The Indigenous people of this land call
Although pre-colonial Mi’kmaq had no written language, evidence of their history is found in petroglyphs. These petroglyphs, called Komqwejwi’kasikl (“sucker-fish writing’), are prominent in Kejimkujik and Bedford (Kwipek).
Traditionally, Mi’kmaw territory is referred to as Mi’kma’ki, and has seven subdivisions: Sipekne’katik (Wild Potato Area), Sikniktewaq (Drainage Area), Unama’kik (Land of the Fog), Kespukwitk (Last Flow), Kespe’kewaq (The Last Land), Eski’kewaq (Skin Dressers Territory) and Epekwitk
Districts would govern themselves through councils made of band chiefs and elders, and each district would elect a Sagmaw (Chief) to represent them at Santé Mawiómi (Grand Council) in Unama’kik.
Membertou was the Grand Chief during the early colonial era. He met Jacques Cartier in 1534 and was eventually baptised with the name Henri. This began a largely friendly relationship with the Acadians and a long history of intermarriage between the two communities. Unfortunately, European contact would eventually lead to a decline of, in some areas, 90 percent of the Mi’kmaw population.
In alliance with Alnôbak, Panawahpskek, Wolastoqiyik and Peskotomuhkati peoples, Wabenaki (People of the First Light) was formed; its land is Wabanahkik (Dawnland). The
It engaged in wars supporting France against the British, finally fighting on its own terms in The Dummer's War in 1722. The 1725 Dummer’s Treaty acknowledged Mi’kmaw sovereignty and right to land ownership.
In direct violation to this, the City of Halifax was founded on
The Indian Act, passed in 1876, defines how the settler government interacts with Indigenous peoples, controlling operations of reserves and who is considered an “Indian” with the eventual goal that Indigenous people will give up their culture for a European lifestyle.
Furthering the cultural genocide was the Residential School system.
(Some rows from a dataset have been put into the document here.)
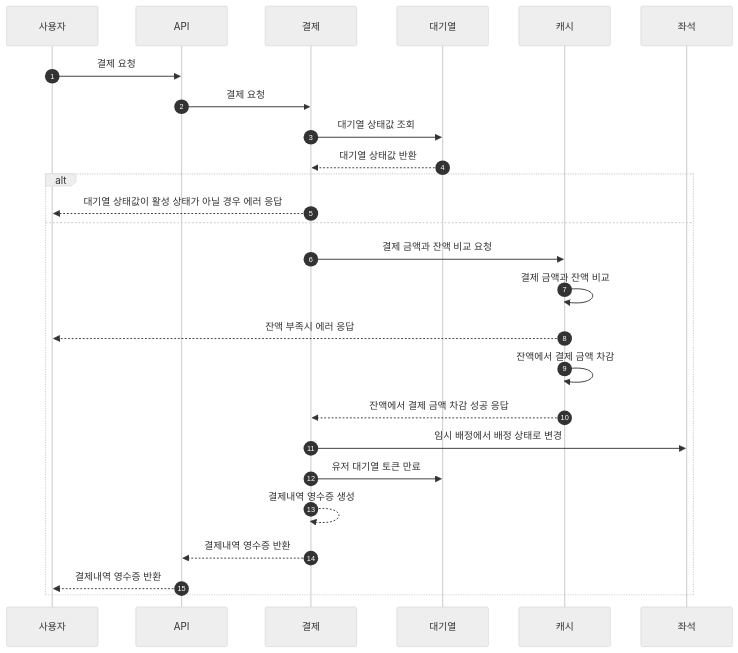
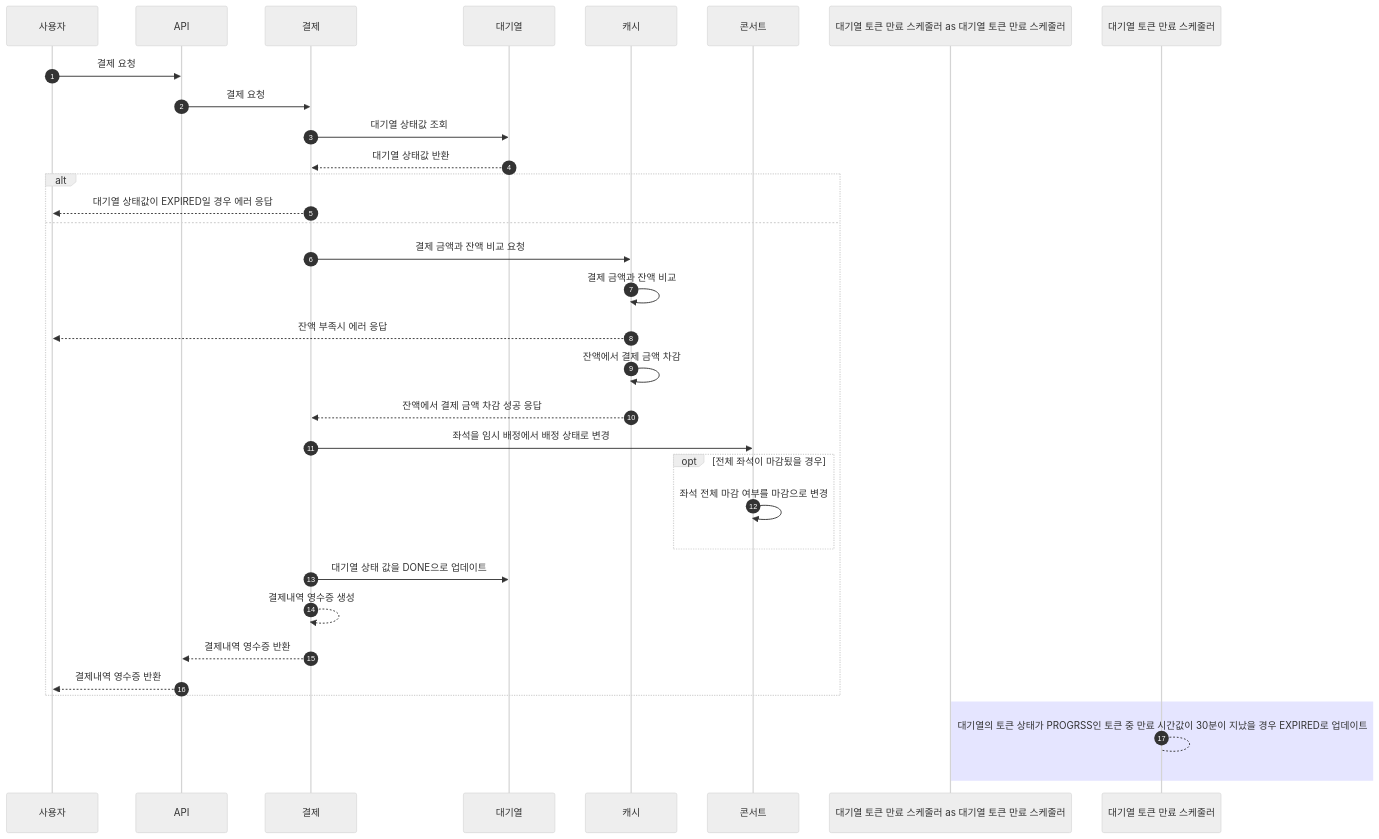
One commit to jikimee64/hhplus-concert changed the seventh of 7 diagrams in docs/sequence.md. Above: the diagram before and after it, drawn with Mermaid (neutral theme). The commit also changed other lines of this file and 83 other files, not shown here.

First line of the commit message:
feat: 콘서트 대기열 서비스 API 구현

````diff
--- a/docs/sequence.md
+++ b/docs/sequence.md
@@ -142,28 +162,35 @@
 ```mermaid
 sequenceDiagram
     autonumber
     participant 사용자 as 사용자
     participant API as API
     participant 결제 as 결제
     participant 대기열 as 대기열
     participant 캐시 as 캐시
-    participant 좌석 as 좌석
+    participant 콘서트 as 콘서트
+    participant 대기열 토큰 만료 스케줄러 as 대기열 토큰 만료 스케줄러
     사용자 ->> API: 결제 요청
     API ->> 결제: 결제 요청
     결제 ->> 대기열: 대기열 상태값 조회
     대기열 -->> 결제: 대기열 상태값 반환
     alt
-        결제 -->> 사용자: 대기열 상태값이 활성 상태가 아닐 경우 에러 응답
+        결제 -->> 사용자: 대기열 상태값이 EXPIRED일 경우 에러 응답
     else
         결제 ->> 캐시: 결제 금액과 잔액 비교 요청
         캐시 ->> 캐시: 결제 금액과 잔액 비교
         캐시 -->> 사용자: 잔액 부족시 에러 응답
         캐시 ->> 캐시: 잔액에서 결제 금액 차감
         캐시 -->> 결제: 잔액에서 결제 금액 차감 성공 응답
-        결제 ->> 좌석: 임시 배정에서 배정 상태로 변경
-        결제 ->> 대기열: 유저 대기열 토큰 만료
+        결제 ->> 콘서트: 좌석을 임시 배정에서 배정 상태로 변경
+        opt 전체 좌석이 마감됬을 경우
+            콘서트 ->> 콘서트: 좌석 전체 마감 여부를 마감으로 변경 
+        end
+        결제 ->> 대기열: 대기열 상태 값을 DONE으로 업데이트
         결제 -->> 결제: 결제내역 영수증 생성
         결제 -->> API: 결제내역 영수증 반환
         API -->> 사용자: 결제내역 영수증 반환
     end
+    rect rgba(0, 0, 255, .1)
+        대기열 토큰 만료 스케줄러 --> 대기열 토큰 만료 스케줄러: 대기열의 토큰 상태가 PROGRSS인 토큰 중 만료 시간값이 30분이 지났을 경우 EXPIRED로 업데이트
+    end
 ```
````
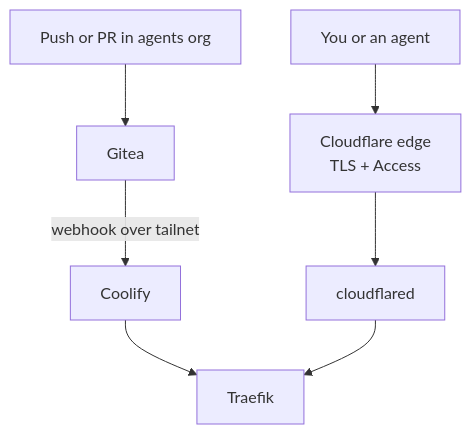
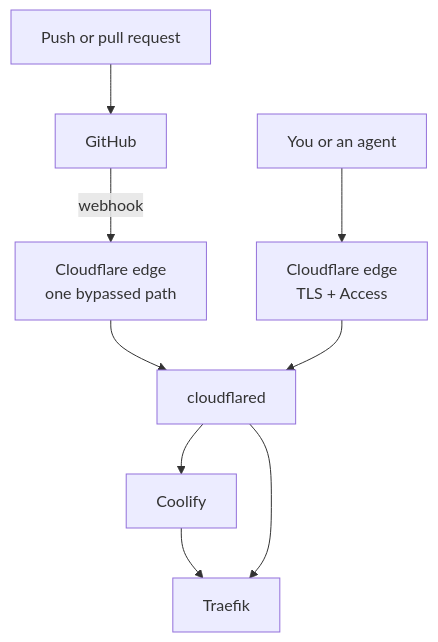
One commit to osrim/voliere changed the third of 4 diagrams in docs/design.md. Above: the diagram before and after it, drawn with Mermaid. The commit also changed other lines of this file and 1 other file, not shown here.

First line of the commit message:
docs(design): move the agents from Gitea to GitHub

````diff
--- a/docs/design.md
+++ b/docs/design.md
@@ -201,9 +282,11 @@
 ```mermaid
 flowchart TB
-    pr["Push or PR in agents org"] --> gitea["Gitea"]
-    gitea -->|"webhook over tailnet"| coolify["Coolify"]
+    pr["Push or pull request"] --> gh["GitHub"]
+    gh -->|"webhook"| edge1["Cloudflare edge<br/>one bypassed path"]
+    edge1 --> cfd["cloudflared"]
+    cfd --> coolify["Coolify"]
     coolify --> traefik["Traefik"]
-    browser["You or an agent"] --> edge["Cloudflare edge<br/>TLS + Access"]
-    edge --> cfd["cloudflared"]
+    browser["You or an agent"] --> edge2["Cloudflare edge<br/>TLS + Access"]
+    edge2 --> cfd
     cfd --> traefik
 ```
````
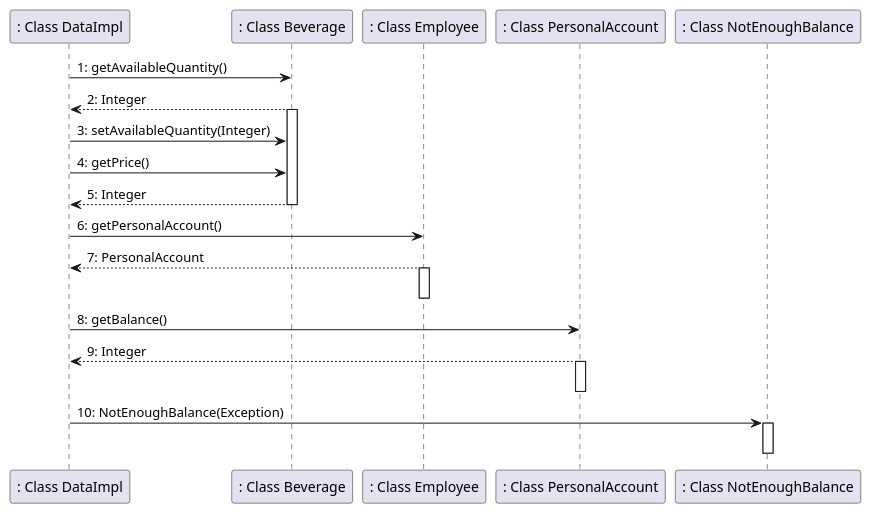
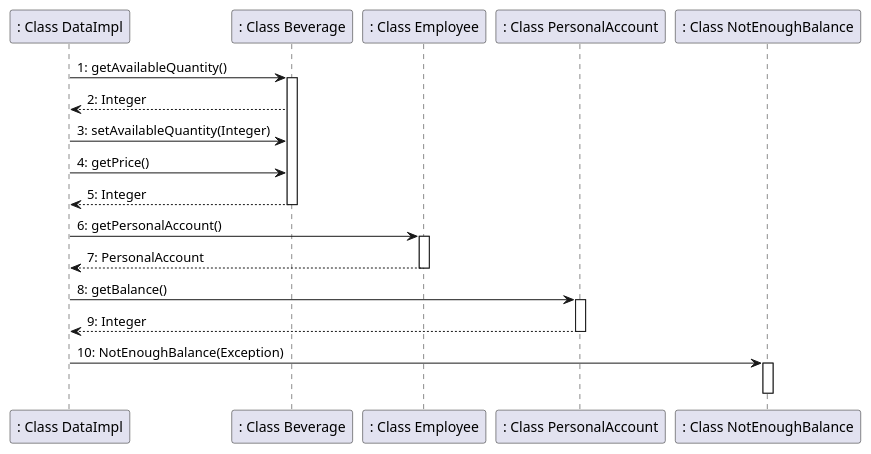
The seventh of 7 diagrams in templates/DesignDocumentTemplate.md (salvatore-dimartino/LaTazza), drawn with PlantUML before and after one commit. The commit also changed other lines of this file, not shown here.

````diff
--- a/templates/DesignDocumentTemplate.md
+++ b/templates/DesignDocumentTemplate.md
@@ -459,20 +459,20 @@
 ```plantuml
 ": Class DataImpl" -> ": Class Beverage": 1: getAvailableQuantity()
+activate ": Class Beverage"
 ": Class Beverage" --> ": Class DataImpl": 2: Integer
-activate ": Class Beverage"
 ": Class DataImpl" -> ": Class Beverage": 3: setAvailableQuantity(Integer)
 ": Class DataImpl" -> ": Class Beverage": 4: getPrice()
 ": Class Beverage" --> ": Class DataImpl": 5: Integer
 deactivate ": Class Beverage"
 ": Class DataImpl" -> ": Class Employee": 6: getPersonalAccount()
+activate ": Class Employee"
 ": Class Employee" --> ": Class DataImpl": 7: PersonalAccount
-activate ": Class Employee"
 deactivate ": Class Employee"
 ": Class DataImpl" -> ": Class PersonalAccount": 8: getBalance()
+activate ": Class PersonalAccount"
 ": Class PersonalAccount" --> ": Class DataImpl": 9: Integer
-activate ": Class PersonalAccount"
 deactivate ": Class PersonalAccount"
 ": Class DataImpl" -> ": Class NotEnoughBalance": 10: NotEnoughBalance(Exception)
 activate ": Class NotEnoughBalance"
 deactivate ": Class NotEnoughBalance"
 ```
````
Funded through the Department of Indian Affairs and the Catholic Church, the
The Halifax Explosion is a benchmark in Nova Scotian history for all its residents, but no efforts were made to rebuild the Mi’kmaw community of Turtle Grove on the eastern side of the harbour. The community’s residents had been the subject of attempted forced relocation prior to the explosion. Survivors were placed in a racially segregated shelter and scattered across the province for resettlement.
On the feel-good side of history, Mi’kmaq contributed to the invention of modern hockey. The oldest Mi’kmaw stick was from 1852 and was recently appraised for $4 million. Between 1900-1909, Mi’kmaq-designed hockey sticks were the most popular in Canada.
Today, the Mi’kmaq language is in the midst of a revival, and the struggle for government policy consultation is making strides. Some areas of Mi’kma’ki still struggle with unclean drinking water, access to public services and persistent discrimination. Indigenous people make up a disproportionate percentage of the prison population and are more likely to experience violence and crime.